As far as practicality went, I was actually quite pleased with my costume. When I initially envisioned dressing as a princess I had not considered the extra work involved. Not only were the dresses more cumbersome than Jessie’s pants and vest, but the princesses actually had to put effort into their hair and make-up. It probably worked out for the best to leave those roles to the gals who actually enjoyed or excelled in that area. Also, for the princesses to ‘sparkle’ they seemed to have to wear copious amounts of body glitter and that stuff gets on everything. I didn’t need to sparkle for days to come. The costumes with masks or head coverings seemed a bit enticing as well since they can be low effort to don and limit the amount of acting/speaking you have to do, but then you run into issues of difficulty seeing (as evidenced by Sir Donald and Beast).

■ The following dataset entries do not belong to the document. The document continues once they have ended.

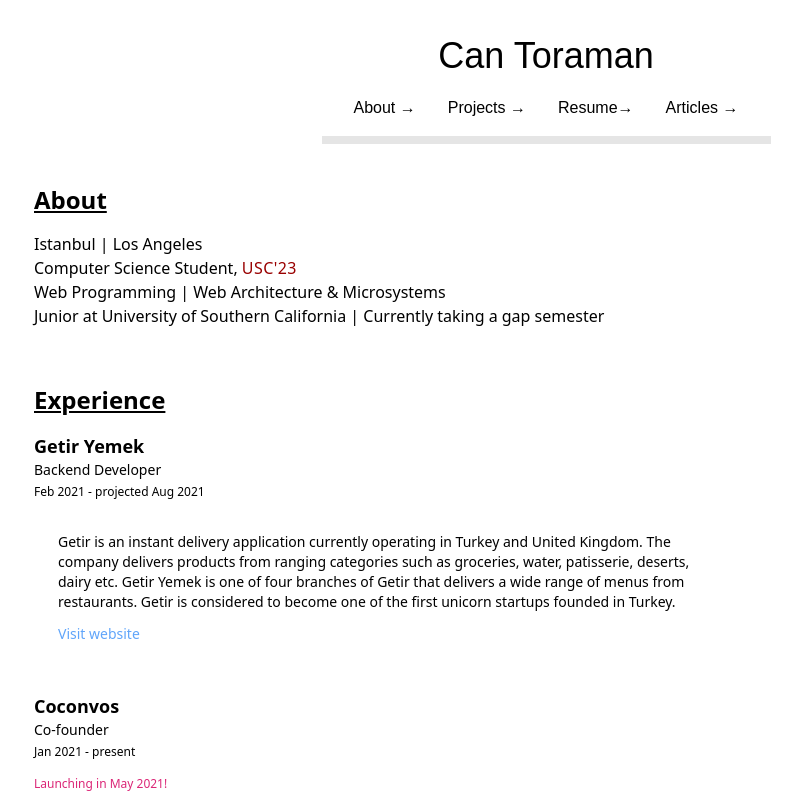
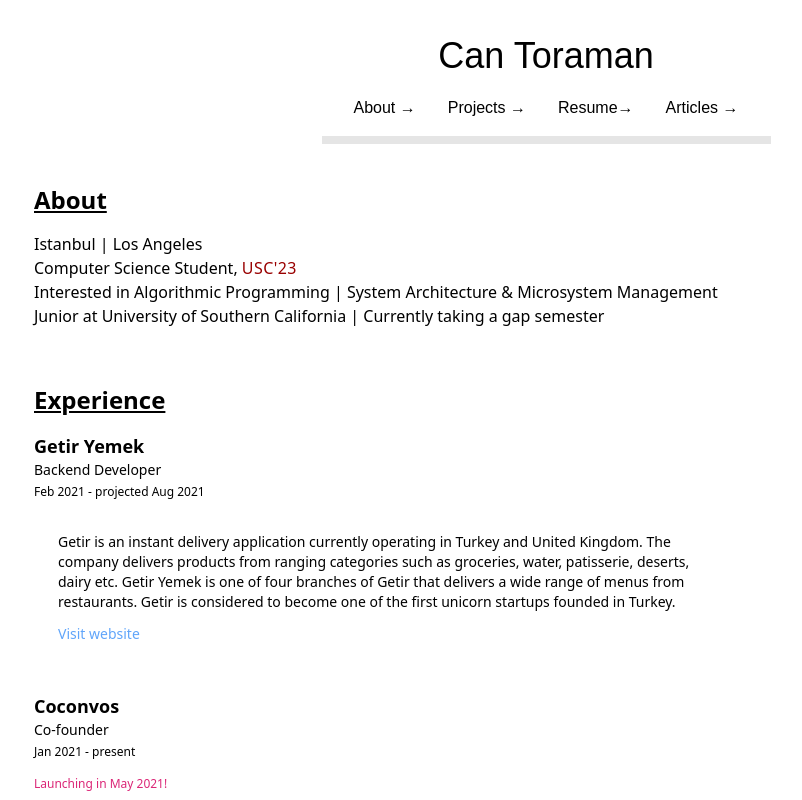
Before and after one commit to rrzhang139/richardzhang.com, a Next.js app: page /about in a window 1280 px wide. Shown: the top 800 px of the page, without its empty margins (94-896 px from the left). Built offline with nearby package versions, Linux system fonts and the light colour scheme.

Commit message:
adjusted info

```diff
--- a/pages/about.js
+++ b/pages/about.js
@@ -62,7 +62,10 @@
                 USC'23
               </a>
             </li>
-            <li>Web Programming | Web Architecture & Microsystems</li>
+            <li>
+              Interested in Algorithmic Programming | System Architecture &
+              Microsystem Management
+            </li>
             <li>
               Junior at University of Southern California | Currently taking a
               gap semester
```
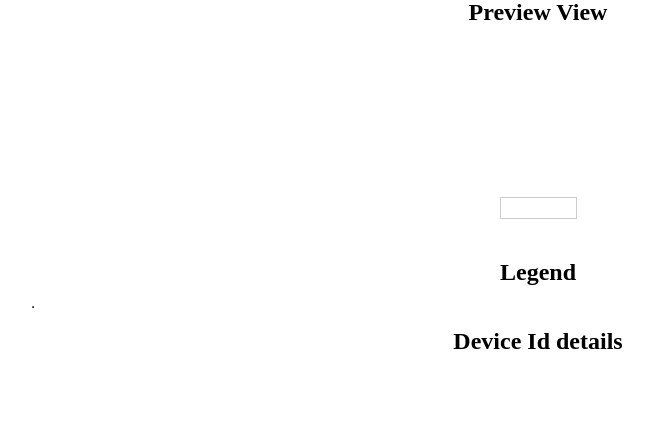
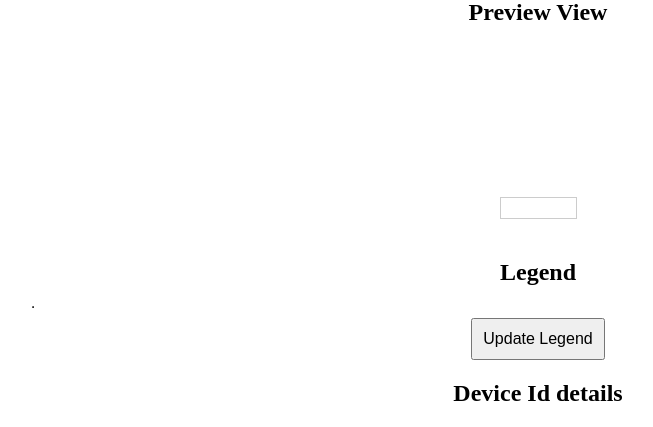
Before and after one commit to ballaprr/control_app, a Django app: template dashboard/templates/dashboard/index.html in a window 1280 px wide. Shown: the part 533-960 px from the top of the page, without its empty margins (102-755 px from the left). Before the commit the page ends 908 px from the top, so only its background shows below. Run offline with Django 4.2, Linux system fonts and the light colour scheme; the template is opened without the code that fills it, so the values that code supplies are empty.

Commit message:
add buttong to refresh legend

```diff
--- a/control_app/urls.py
+++ b/control_app/urls.py
@@ -26,4 +26,5 @@ urlpatterns = [
     path('get-deviceid/<int:tileIndex>/', views.get_deviceid, name='get_deviceid'),
     path('reboot-device/', views.reboot_device, name='reboot_device'),
     path('legend/', views.legend_view, name='legend'),
+    path('fetch-legend-data/', views.fetch_legend_data_api, name='fetch_legend_data_api'),
 ]
--- a/dashboard/static/dashboard/scripts.js
+++ b/dashboard/static/dashboard/scripts.js
@@ -406,5 +406,56 @@ function handleKeyPress(event) {
 // Listen for key press events
 document.addEventListener('keydown', handleKeyPress);
 
+document.addEventListener('DOMContentLoaded', function () {
+    const refreshButton = document.getElementById('refresh-legend');
+    refreshButton.addEventListener('click', function () {
+        fetchLegendData();
+    });
+});
+
+function fetchLegendData() {
+    fetch('/fetch-legend-data/')
+        .then(response => response.json())
+        .then(data => updateLegendTable(data))
+        .catch(error => console.error('Error:', error));
+}
+
+function updateLegendTable(data) {
+    const tableBody = document.getElementById('legend-table-body');
+
+    // Clear the existing table content
+    tableBody.innerHTML = '';
+
+    // Create new rows
+    const triggersRow = document.createElement('tr');
+    const thumbnailsRow = document.createElement('tr');
+
+    data.forEach(item => {
+        // Create trigger cell
+        const triggerCell = document.createElement('th');
+        triggerCell.textContent = item.trigger;
+        triggersRow.appendChild(triggerCell);
+
+        // Create thumbnail cell
+        const thumbnailCell = document.createElement('td');
+        if (item.thumb) {
+            const img = document.createElement('img');
+            img.src = item.thumb;
+            img.alt = 'Thumbnail';
+            img.style.width = '100px';
+            img.style.height = 'auto';
+            thumbnailCell.appendChild(img);
+        } else {
+            thumbnailCell.textContent = 'No thumbnail available';
+        }
+        thumbnailsRow.appendChild(thumbnailCell);
+    });
+
+    // Append new rows to the table body
+    tableBody.appendChild(triggersRow);
+    tableBody.appendChild(thumbnailsRow);
+}
+
+
 // Initialize the time when the page loads
 updateTime();
--- a/dashboard/templates/dashboard/index.html
+++ b/dashboard/templates/dashboard/index.html
@@ -48,7 +48,7 @@
             <h2>Legend</h2>
             <div class ="table-container">
                 <table border="1">
-                    <tbody>
+                    <tbody id="legend-table-body">
                         <!-- Render triggers row -->
                         <tr>
                             {% for item in output_data %}
@@ -71,6 +71,7 @@
                     </tbody>
                 </table>
             </div>
+            <button id="refresh-legend">Update Legend</button>
         </section>
 
         <section>
--- a/dashboard/views.py
+++ b/dashboard/views.py
@@ -98,6 +98,10 @@ def control_view(request):
         'tile_range': range(1, 13)      # Send range from 1 to 14 for tiles
     })
 
+def fetch_legend_data_api(request):
+    output_data = fetch_legend_data(request)
+    return JsonResponse(output_data, safe=False)
+
 def device_output(request, title_Index):
     try:
         index = int(title_Index) - 1
@@ -139,7 +143,7 @@ def blackscreen(request):
 
         def send_request(device_id):
             url = f'https://info-beamer.com/api/v1/device/{device_id}/node/root/remote/trigger/'
-            response = requests.post(url, data={"data": "1000"}, auth=('', api_key))
+            response = requests.post(url, data={"data": "m"}, auth=('', api_key))
             return {"device_id": device_id, "status": response.status_code}
 
         with ThreadPoolExecutor() as executor:
```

The organizers gave us signature cards to pass out to the kids so they could collect them from all the characters if they wanted to. I guess in years past they had each volunteer practice their character’s actual signature (because of course, that’s a thing) and then hand-write them for each kid but evidently they had some copyright issues or something with that. Anyway, there were a handful of little girls that perhaps recalled those days, or were encouraged by their mothers, and instead of taking our signature cards handed us little notepads with a sparkling pen so that we could give them a genuine autograph. The first time I tried to fancily sign Jessie I realized my cursive was way out of practice so by the second notepad I switched to a standard print dotting the ‘i’ in her name with a little heart. This looked way better, I was just hoping the first little girl didn’t compared her signatures with the others. I feel like she probably did. These little girls looked like the types that could sniff out a Disney fraud.
So the kids and families flocked to us for at least another hour. Some kids were genuinely thrilled to meet and take pictures with us, some seemed to be there more to appease their parents, and some were just overwhelmed by the whole situation and ready to go home. We’d introduce ourselves as kids came up, then pose for a picture with them and hand them a signature card. About 10% of the time I would inexplicably change Jessie’s name to Annie and introduce myself as such, in which case Jeff would promptly mumble to me, “It’s Jessie” and I’d think to myself, “What did I just say?”
Jeff was definitely more into his character than I was. He excited some kids with his spot-on Buzz impersonations but confused others by mimicking his self-absorbed personality and threatening to laser potential threats with his wrist band. One Mom actually came back and requested that he say Buzz’s famous line, to which he boldly pronounced, “To infinity and beyond” as she squealed with delight. I, on the other hand, was just happy when I managed to introduce myself by my character’s correct name. We all have different strengths…
Eventually the kids began to thin out and they called all the character volunteers up on stage for a joint photo op and to wave goodbye to the tune of Mickey Mouse Club’s “Now it’s time to say goodbye” (of course). By that point I had long been sympathizing with Tour Guide Barbie at the end of Toy Story 2. My cheeks were killing me! There is a thing as too much smiling. It’s not natural.
Anyways, it was a fun event. It probably didn’t warrant this long of a summary (or any really), but I couldn’t help myself. So there you have it. You’re welcome world.